New Payments Platform Australia (NPPA) said in a court filing that Ripple contravened the Australian Consumer Law and Australia’s Trade Marks Act (1995) by using its label and trademark “PayID” without permission, according to CoinDesk.
NPPA harnesses the PayID name for the service and proxies that comprise a portion of the organization’s inter-banking offerings. Thirteen of the biggest financial institutions in Australia own NPPA as a joint-venture firm.
NPPA claims the brand was rolled out in 2018 in Australia supported by a marketing effort and it has worked since then to build out the brand. NPPA claims that 5 million PayIDs have been claimed, and the service makes up an essential portion of the NPP payments system that it created and runs.
Ripple reportedly rolled out an offering under the PayID brand in Australia with its Open Payments Coalition (OPC). The group has three companies based in the country, which include BTC Markets, Independent Reserve and FlashFX.
In separate news, Ripple CEO Brad Garlinghouse said that initial public offerings (IPOs) will begin to become more common in the blockchain and digital currency spaces in 2020. Garlinghouse said at the World Economic Forum in Davos that Ripple itself could be one of the firms that could possibly go public.
He said, “In the next 12 months, you’ll see IPOs in the crypto/blockchain space. We’re not going to be the first and we’re not going to be the last, but I expect us to be on the leading side … it’s a natural evolution for our company.”
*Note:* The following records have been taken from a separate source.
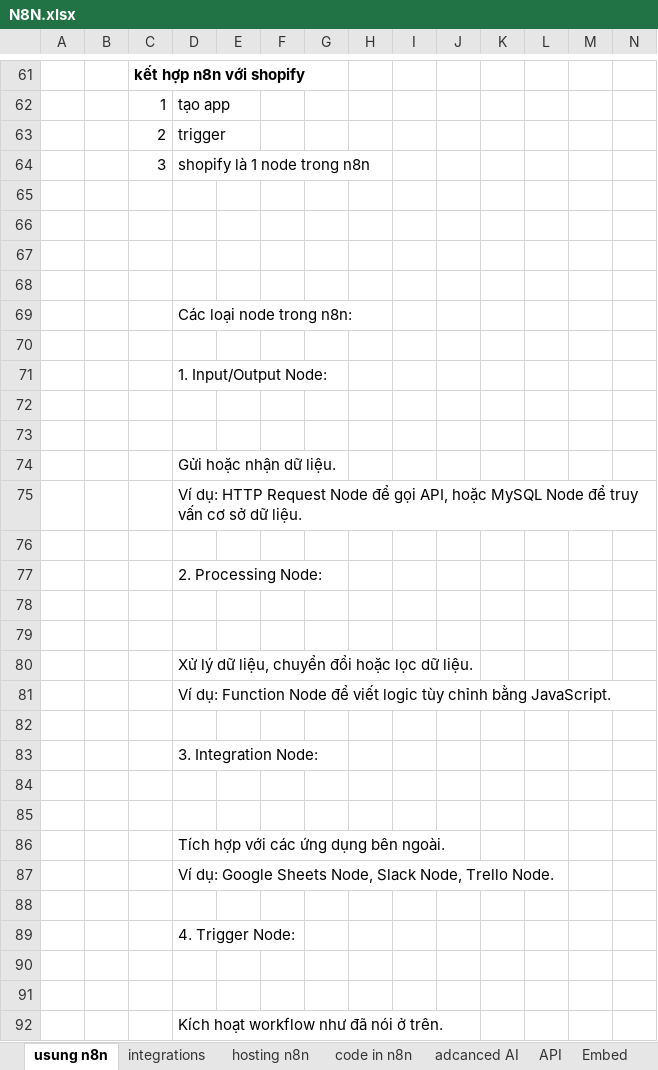
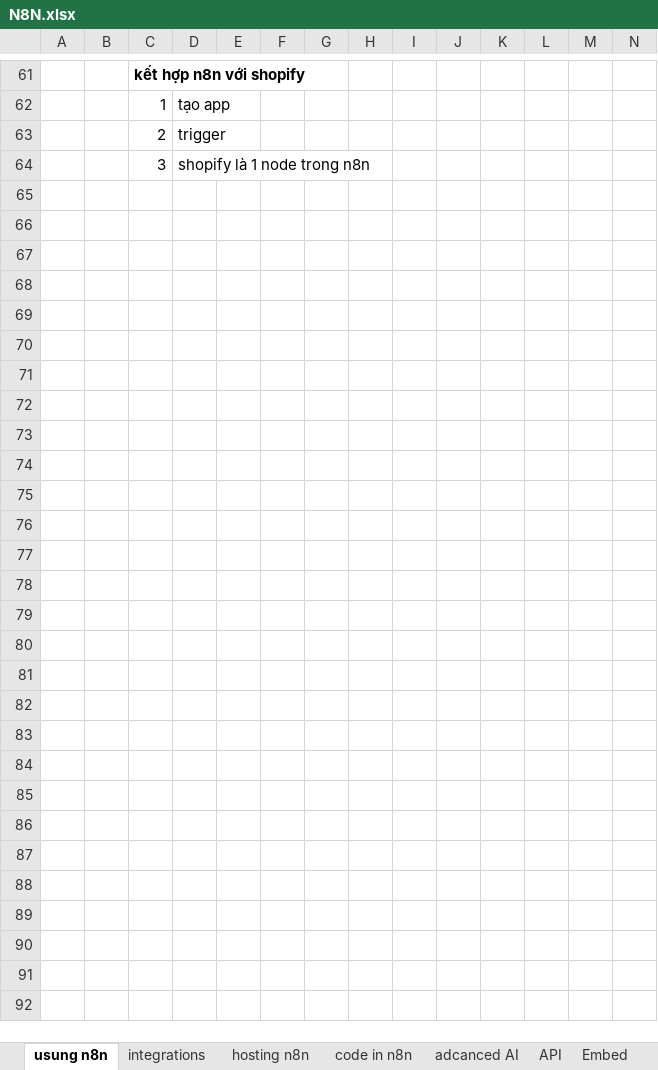
Before and after one commit to PhanDongg/MENU, an Excel workbook: N8N.xlsx, sheet usung n8n, drawn as a sheet; only a part is shown, gaps mark what is left out; values as stored, in another font and other column widths than the file's, no borders; charts and pictures not drawn; removed rows and columns are numbered as before the commit, all else as after; rows hold the shown columns only; the diff covers the shown part only; the diff names each change by its address in the sheet, - before the commit and + after, or states it on an @@ line.

```diff
--- a/N8N.xlsx (sheet usung n8n)
+++ b/N8N.xlsx (sheet usung n8n)
-row 65: (empty)
-row 66: (empty)
-row 67: (empty)
-row 68: (empty)
-row 69:  |  |  | Các loại node trong n8n:
-row 70: (empty)
-row 71:  |  |  | 1. Input/Output Node:
-row 72: (empty)
-row 73: (empty)
-row 74:  |  |  | Gửi hoặc nhận dữ liệu.
-row 75:  |  |  | Ví dụ: HTTP Request Node để gọi API, hoặc MySQL Node để truy vấn cơ sở dữ liệu.
-row 76: (empty)
-row 77:  |  |  | 2. Processing Node:
-row 78: (empty)
-row 79: (empty)
-row 80:  |  |  | Xử lý dữ liệu, chuyển đổi hoặc lọc dữ liệu.
-row 81:  |  |  | Ví dụ: Function Node để viết logic tùy chỉnh bằng JavaScript.
-row 82: (empty)
-row 83:  |  |  | 3. Integration Node:
-row 84: (empty)
-row 85: (empty)
-row 86:  |  |  | Tích hợp với các ứng dụng bên ngoài.
-row 87:  |  |  | Ví dụ: Google Sheets Node, Slack Node, Trello Node.
-row 88: (empty)
-row 89:  |  |  | 4. Trigger Node:
-row 90: (empty)
-row 91: (empty)
-row 92:  |  |  | Kích hoạt workflow như đã nói ở trên.
```
Also changed, not shown: 1 added row, 1 removed row and 3 edited cells elsewhere in this sheet, other sheet tabs, charts or pictures, 1 other file.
So far, digital currencies firms have been harnessing initial coin offerings (ICOs). Those tools are an alternative version to an IPO for newer firms that steers clear of a number of the complex regulatory rules involved in the procedure.
In December, Ripple notched $200 million in a Series C funding round.